Hey, if you are like me and use claims to login to your SharePoint, you probably noticed the user names went nuts.
Having a user name like domain\user will now return something more like i:0#.w|domain\user if you are lucky, but I’ve seen stranger formats as well…
Now, say a user sends you a login name (domain\user) and you need to get this value and set it to the assigned to of a task, or set permissions for this user – you will quickly find out you cannot get an SPUser object from this standard login name.
Also, when you want to send the login name to another system or work with it in your code – you might want to get just the domain\user part, without the claims decorations.
True, the claims login formats are documented and you can hope to parse the format yourself to extract the user login from it, but I recently found a hidden (to me at least) gem in SharePoint API that can help with this task.
First, start using this namespace: Microsoft.SharePoint.Administration.Claims;
Now, you can work with SPClaimProviderManager object to check if a string is a claims encoded user name, and convert it to a standard user name, and the other way around.
I’ve created this simple utility class for me to use in my code for now, here is a code sample explaining how to use this object:
(Code is for example purposes only, use at own risk, feel free to change the names of the helpers)

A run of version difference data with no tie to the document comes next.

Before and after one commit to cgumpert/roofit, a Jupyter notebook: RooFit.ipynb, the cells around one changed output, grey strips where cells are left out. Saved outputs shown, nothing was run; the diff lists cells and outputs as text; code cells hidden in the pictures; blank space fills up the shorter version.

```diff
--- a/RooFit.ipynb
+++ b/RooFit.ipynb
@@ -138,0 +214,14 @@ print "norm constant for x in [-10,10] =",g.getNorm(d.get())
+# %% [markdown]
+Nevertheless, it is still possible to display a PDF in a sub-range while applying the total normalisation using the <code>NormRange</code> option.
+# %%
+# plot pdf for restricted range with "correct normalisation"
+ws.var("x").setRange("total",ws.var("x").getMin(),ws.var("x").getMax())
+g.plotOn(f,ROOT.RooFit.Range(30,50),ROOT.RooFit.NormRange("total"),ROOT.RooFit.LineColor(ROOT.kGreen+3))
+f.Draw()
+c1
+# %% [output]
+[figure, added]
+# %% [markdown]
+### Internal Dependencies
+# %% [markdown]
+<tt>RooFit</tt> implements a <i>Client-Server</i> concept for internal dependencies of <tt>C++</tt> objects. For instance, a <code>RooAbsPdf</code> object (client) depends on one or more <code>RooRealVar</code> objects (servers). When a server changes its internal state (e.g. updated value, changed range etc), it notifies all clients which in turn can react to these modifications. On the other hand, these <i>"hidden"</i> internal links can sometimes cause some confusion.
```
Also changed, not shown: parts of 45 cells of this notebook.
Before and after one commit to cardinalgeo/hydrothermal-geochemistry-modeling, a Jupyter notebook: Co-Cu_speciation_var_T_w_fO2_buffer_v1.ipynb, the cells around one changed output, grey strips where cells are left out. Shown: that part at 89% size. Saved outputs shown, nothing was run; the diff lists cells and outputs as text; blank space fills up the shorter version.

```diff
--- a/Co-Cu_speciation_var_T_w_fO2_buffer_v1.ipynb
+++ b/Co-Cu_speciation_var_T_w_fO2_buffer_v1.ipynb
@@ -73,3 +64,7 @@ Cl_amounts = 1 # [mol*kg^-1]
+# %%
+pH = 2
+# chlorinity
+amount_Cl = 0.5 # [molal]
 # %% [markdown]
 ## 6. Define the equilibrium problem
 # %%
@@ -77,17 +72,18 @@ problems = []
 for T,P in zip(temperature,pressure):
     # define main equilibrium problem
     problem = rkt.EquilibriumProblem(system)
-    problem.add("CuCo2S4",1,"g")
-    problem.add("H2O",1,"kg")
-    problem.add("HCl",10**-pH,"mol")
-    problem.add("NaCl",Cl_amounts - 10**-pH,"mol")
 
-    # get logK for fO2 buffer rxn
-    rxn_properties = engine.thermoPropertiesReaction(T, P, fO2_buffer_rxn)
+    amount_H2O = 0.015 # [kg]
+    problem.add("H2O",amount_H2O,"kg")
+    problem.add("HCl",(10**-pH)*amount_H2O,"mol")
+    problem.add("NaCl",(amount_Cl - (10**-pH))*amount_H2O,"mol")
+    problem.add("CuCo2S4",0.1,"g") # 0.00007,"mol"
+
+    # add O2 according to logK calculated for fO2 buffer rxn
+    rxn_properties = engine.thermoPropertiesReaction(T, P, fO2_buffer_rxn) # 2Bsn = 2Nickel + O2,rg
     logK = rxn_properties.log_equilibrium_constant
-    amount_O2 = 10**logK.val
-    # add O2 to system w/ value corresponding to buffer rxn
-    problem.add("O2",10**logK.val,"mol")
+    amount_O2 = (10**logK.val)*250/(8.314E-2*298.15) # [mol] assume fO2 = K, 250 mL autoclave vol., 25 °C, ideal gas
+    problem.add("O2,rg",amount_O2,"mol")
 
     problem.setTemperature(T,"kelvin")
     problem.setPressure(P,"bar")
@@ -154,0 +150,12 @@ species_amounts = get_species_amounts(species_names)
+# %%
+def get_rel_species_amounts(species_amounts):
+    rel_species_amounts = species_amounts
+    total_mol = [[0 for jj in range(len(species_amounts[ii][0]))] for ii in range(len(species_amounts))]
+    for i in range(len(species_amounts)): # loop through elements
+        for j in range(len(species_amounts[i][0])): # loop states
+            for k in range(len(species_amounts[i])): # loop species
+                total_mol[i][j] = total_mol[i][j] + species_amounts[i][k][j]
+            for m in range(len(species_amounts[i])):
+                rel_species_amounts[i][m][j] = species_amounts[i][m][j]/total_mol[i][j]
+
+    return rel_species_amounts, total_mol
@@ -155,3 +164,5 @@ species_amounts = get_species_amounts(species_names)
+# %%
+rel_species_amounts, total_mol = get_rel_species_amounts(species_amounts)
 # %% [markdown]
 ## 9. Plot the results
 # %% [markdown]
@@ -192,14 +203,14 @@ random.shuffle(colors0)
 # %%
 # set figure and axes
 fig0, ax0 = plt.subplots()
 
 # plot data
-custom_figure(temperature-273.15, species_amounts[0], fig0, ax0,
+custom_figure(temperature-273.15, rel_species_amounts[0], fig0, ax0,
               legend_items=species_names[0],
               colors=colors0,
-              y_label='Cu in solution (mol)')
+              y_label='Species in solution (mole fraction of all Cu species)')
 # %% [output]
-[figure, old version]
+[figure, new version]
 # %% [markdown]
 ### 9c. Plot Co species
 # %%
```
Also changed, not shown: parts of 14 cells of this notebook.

Notice I’m expecting to get a windows login user name (SPIdentifierTypes.WindowsSamAccountName) but you can change this to support your own authentication.
Good luck, hope this help.